  • As an example, I recently learnt about the great Hanz Zimmer score from Pearl Harbour. If you’re unfamiliar with it, check out this fantastic track which a Year 7 introduced me to last term. The piano solo sheet music is at about a Grade 2-3 level and very musically transcribed.
Other piano teachers
  • The more networking you can do with other teachers, the better. Piano teaching is a very lonely existence unless you’re teaching in a school (not that it’s guaranteed!) so take every opportunity to meet with other teachers. The biennial APPCA is a place where I made a number of really important contacts this year.
  • Similarly, attend as many workshops as you can. Alfreds and Hal Leonard tend to run a few each year.
  • Recitals and concerts are another place that I regularly catchup with other teachers.
Online Forums, Blogs and Magazines
  • Read and contribute to online forums regularly. Not only can you learn about new teaching ideas and repertoire, you can help other teachers with their issues and questions. The forum I recommend the most is, as you’d expect, my Inner Circle Members’ Forum. It’s off-facebook (meaning better quality discussions and fewer distractions) and jam-packed with creative and innovative teachers ready to share all their ideas with you.
  • Also, whenever you come across a blog that you like, make sure you check out that blogger’s “favourite blogs” or recommended links. I’ve subscribed to a number of other excellent bloggers through these links.
  • Consider a subscription to a piano magazine such as Clavier Companion or Pianist magazine.

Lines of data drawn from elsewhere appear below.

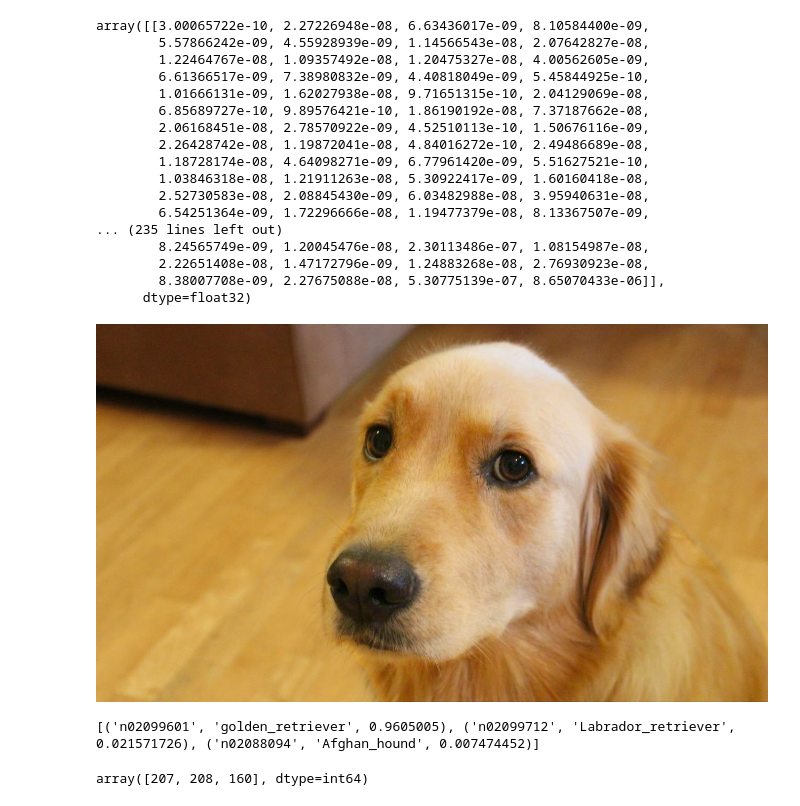
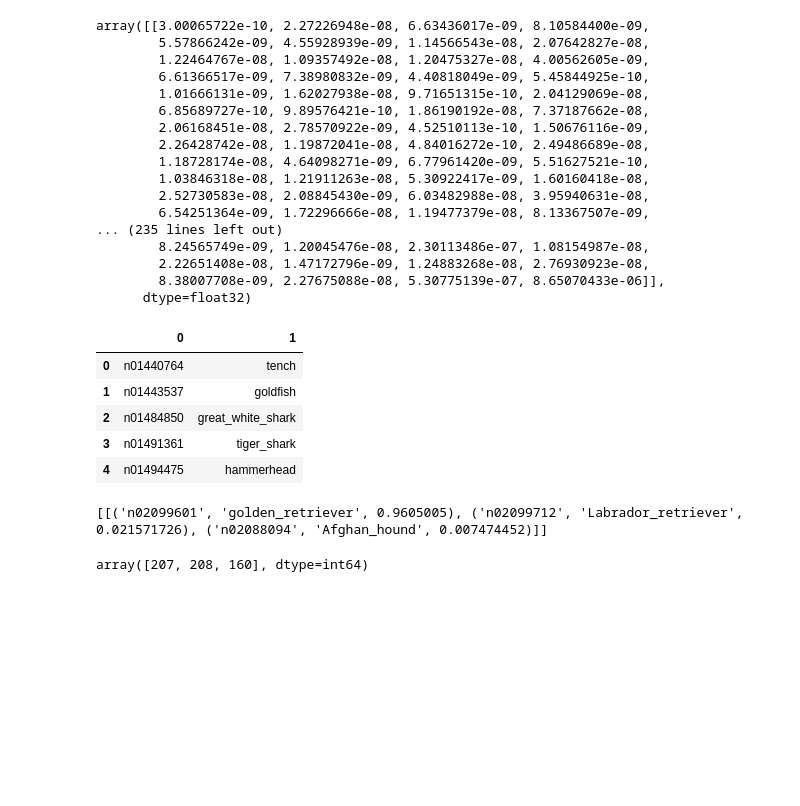
Before and after one commit to falconjs/Archaeopteryx, a Jupyter notebook: Kaggle_Learn_Deep_Learning/03 Programming in TensorFlow and Keras.ipynb, the cells around one changed output. Saved outputs shown, nothing was run; the diff lists cells and outputs as text; code cells hidden in the pictures; blank space fills up the shorter version.

```diff
--- a/Kaggle_Learn_Deep_Learning/03 Programming in TensorFlow and Keras.ipynb
+++ b/Kaggle_Learn_Deep_Learning/03 Programming in TensorFlow and Keras.ipynb
@@ -125,18 +125,37 @@ array([[3.00065722e-10, 2.27226948e-08, 6.63436017e-09, 8.10584400e-09,
         8.38007708e-09, 2.27675088e-08, 5.30775139e-07, 8.65070433e-06]],
       dtype=float32)
 # %%
-import sys
-# Add directory holding utility functions to path to allow importing
-sys.path.append('../input/python-utility-code-for-deep-learning-exercises/utils')
-from decode_predictions import decode_predictions
-from IPython.display import Image, display
+import json
+# import sys
+# # Add directory holding utility functions to path to allow importing
+# sys.path.append('../input/python-utility-code-for-deep-learning-exercises/utils')
+# from decode_predictions import decode_predictions
 
-most_likely_labels = \
-    decode_predictions(preds, top=3,
-                       class_list_path='../input/resnet50/imagenet_class_index.json')
+class_list_path='../input/resnet50/imagenet_class_index.json'
 
-display(Image(img_file))
-print(most_likely_labels[0])
+CLASS_INDEX = json.load(open(class_list_path))
-# %% [output]
-[figure, removed]
-[('n02099601', 'golden_retriever', 0.9605005), ('n02099712', 'Labrador_retriever', 0.021571726), ('n02088094', 'Afghan_hound', 0.007474452)]
+# %%
+import pandas as pd
+
+pd.DataFrame.from_dict(CLASS_INDEX, orient='index').head()
+# %% [output]
+|  | 0 | 1 |
+| 0 | n01440764 | tench |
+| 1 | n01443537 | goldfish |
+| 2 | n01484850 | great_white_shark |
+| 3 | n01491361 | tiger_shark |
+| 4 | n01494475 | hammerhead |
+# %%
+top=3
+results = []
+for pred in preds:
+    top_indices = pred.argsort()[-top:][::-1]
+    result = [tuple(CLASS_INDEX[str(i)]) + (pred[i],) for i in top_indices]
+    result.sort(key=lambda x: x[2], reverse=True)
+    results.append(result)
+
+most_likely_labels = results
+
+print(results)
+# %% [output]
+[[('n02099601', 'golden_retriever', 0.9605005), ('n02099712', 'Labrador_retriever', 0.021571726), ('n02088094', 'Afghan_hound', 0.007474452)]]
```
Also changed, not shown: parts of 1 cell of this notebook, 2 other files.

Google!

  • Finally, just searching Google for “cool new piano music” or “sad piano pieces” or “piano music for teenagers” or anything like that is likely to bring up a wealth of connections and new ideas and subsequent other links and recommendations! It’s pretty easy to waste a lot of time doing this so it’s not my top recommendation, but it’s another good way to start if you’re looking for ideas.

Hope that helps! Good luck with your weekly explorations 🙂

Follow
Tim Topham

About the Author

Tim Topham is the founder and director of TopMusic. Tim hosts the popular TopCast show, blogs regularly at topmusic.co and speaks at local and international conferences on topics such as pedagogy, business, marketing and entrepreneurship. Tim has been featured in American Music Teacher, The Piano Teacher Magazine, California Music Teacher and EPTA Piano Professional. Tim holds an MBA in Educational Leadership, BMus, DipEd and AMusA.

(5) comments

Add Your Reply